Epler Schoolhouse, which was saved from demolition and moved to the Berks County Heritage Center last year, will open to the public on Saturday from 10 a.m. to 4 p.m.
The one-room schoolhouse opening is the first event held by the Berks County Parks and Recreation Department since the pandemic forced cancelation of programming more than a year ago.
In addition to several programs this weekend, the Parks and Recreation Department will be giving a historic walking tour of the grounds of the Berks County Heritage Center starting at 1 p.m. The tour will highlight many of the still existing farm buildings as well as the on-site historical features and attractions.
The tour will be led by Jim Ohlinger, a Heritage Center volunteer who lived at the site in the 1940s and 1950s. The tour is free, but registration is required by Friday, July 16. To register, contact Daniel Roe, historic resource supervisor, at firstname.lastname@example.org or 610-374-8839, ext. 201.
The Berks County Heritage Center will also host a Civil War Living History Encampment on Saturday from 10 a.m. to 4 p.m. and Sunday, July 18 from 11 a.m. to 3 p.m. Members of the 53rd Pennsylvania reenactment unit will give a glimpse of what life was like for Civil War soldiers.
Displays will be held throughout the day with firing and drilling demonstrations at 11 a.m. and 2 p.m. on Saturday, July 17, and at 1 p.m. on Sunday, July 18. Visitors may walk through the camp to speak with the reenactors and stop by the surgeon’s tent to learn about how medical practices changed because of the war. The event is free and open to the public.
Back from the brink
The historic one-room school, built in 1847, was moved from its original location on Van Reed Road in Bern Township to the Berks Heritage Center, also in Bern.
The move was just the start for the Friends of Epler Schoolhouse, the group responsible for saving the 175-year-old building.
In January, restoration efforts took a leap forward with a $100,000 donation. The money had been intended to help cover the cost of moving the schoolhouse but was redirected toward its restoration.
The group plans to restore the building to its original appearance. The Friends’ goal is to have the former school's exterior completed by October.
The restoration is based on architectural analysis and old photographs collected by the Friends. One of these, believed to have been taken in the 1890s, shows a cedar shingle roof on the structure.
Jane Goetz of Leesport and others campaigned for months to preserve the building, which had been slated for demolition. Their dedication earned the support of county officials; the Greater Berks Development Fund, which owned the building before it was transferred to the county; and George S. Sproesser, who stepped in with a $100,000 donation only days before the scheduled razing.

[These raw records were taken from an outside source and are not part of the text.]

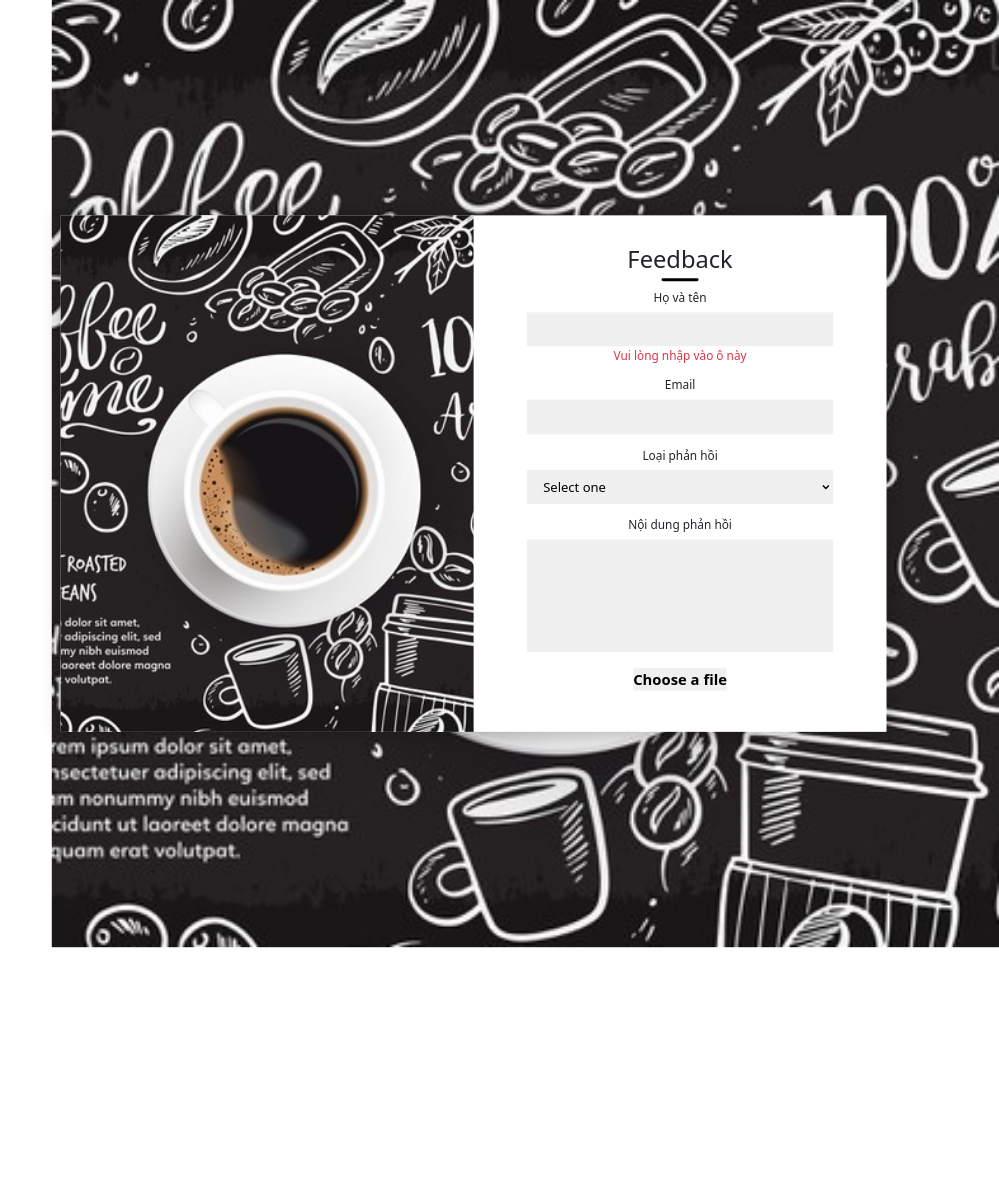
Repository: LeDongGyC/html-css
Page: HTML CSS/prototype/index.html
The author's editor kept a copy of each file at every save. The page is drawn from the files as they stood at one save, then again after the next save.
The browser window is 1280 px wide. The page is 1350 px wide, so the pictures cover 1350 px, including what lies to the right of the window. The pictures show the whole page, at 74% of full size.
The style sheet was rebuilt from its Sass, Less or Tailwind sources for each picture, by a compiler version that may differ from the author's.

Above is the page before, as saved 2023-05-24 10:32:50.

After the next save:
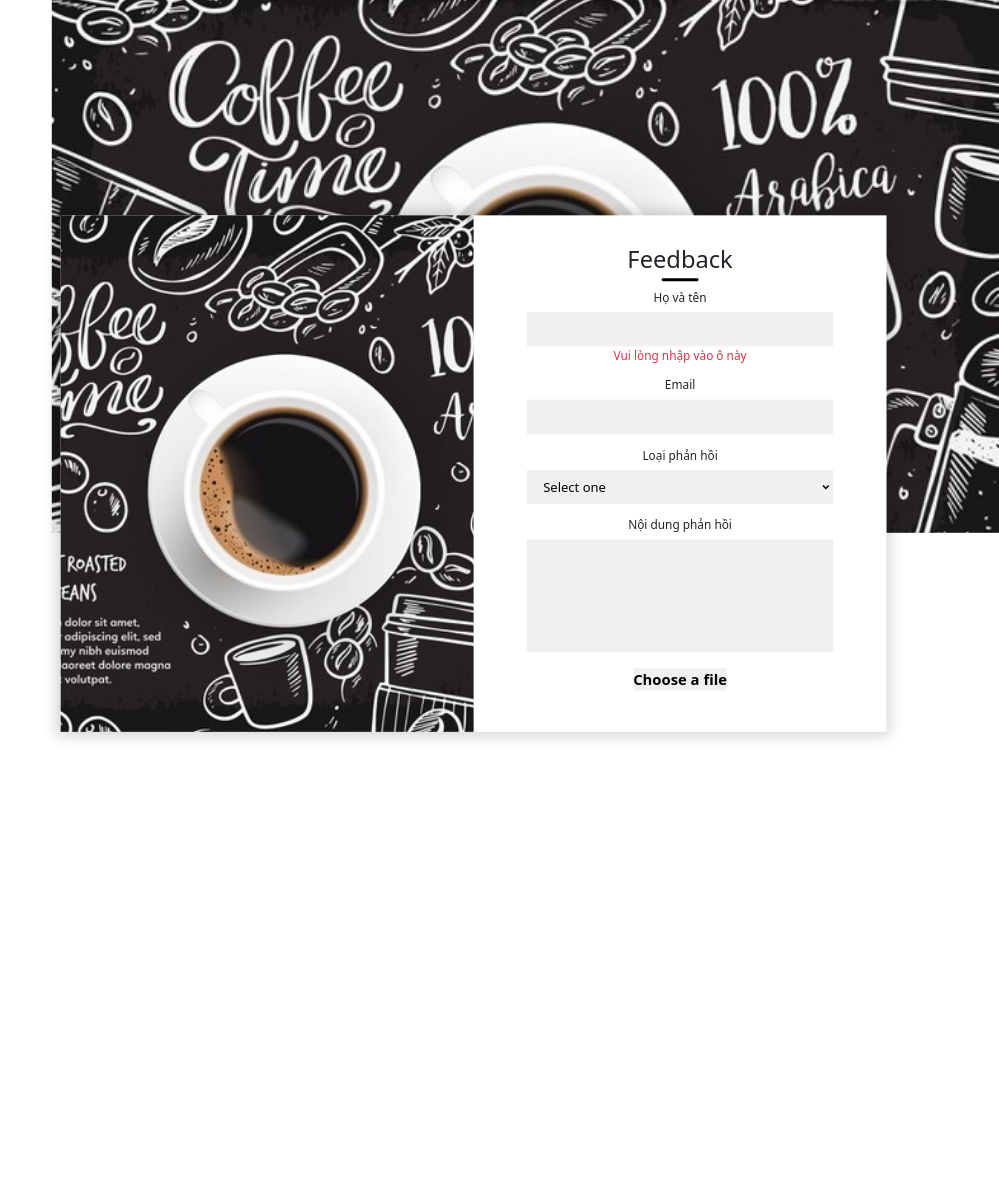
Saved 5 s later.
--- a/HTML CSS/prototype/style.scss
+++ b/HTML CSS/prototype/style.scss
@@ -24,7 +24,7 @@ body {
     content: "";
     position: absolute;
     width: 100vw;
-    height: 100%;
+    height: 100vh;
     left: 0;
     top: 0;
     background: url("cafe.jpg") no-repeat center;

Sproesser’s contribution, initially an anonymous donation, was made in memory of his wife, Vicki, who taught in the Conrad Weiser School District.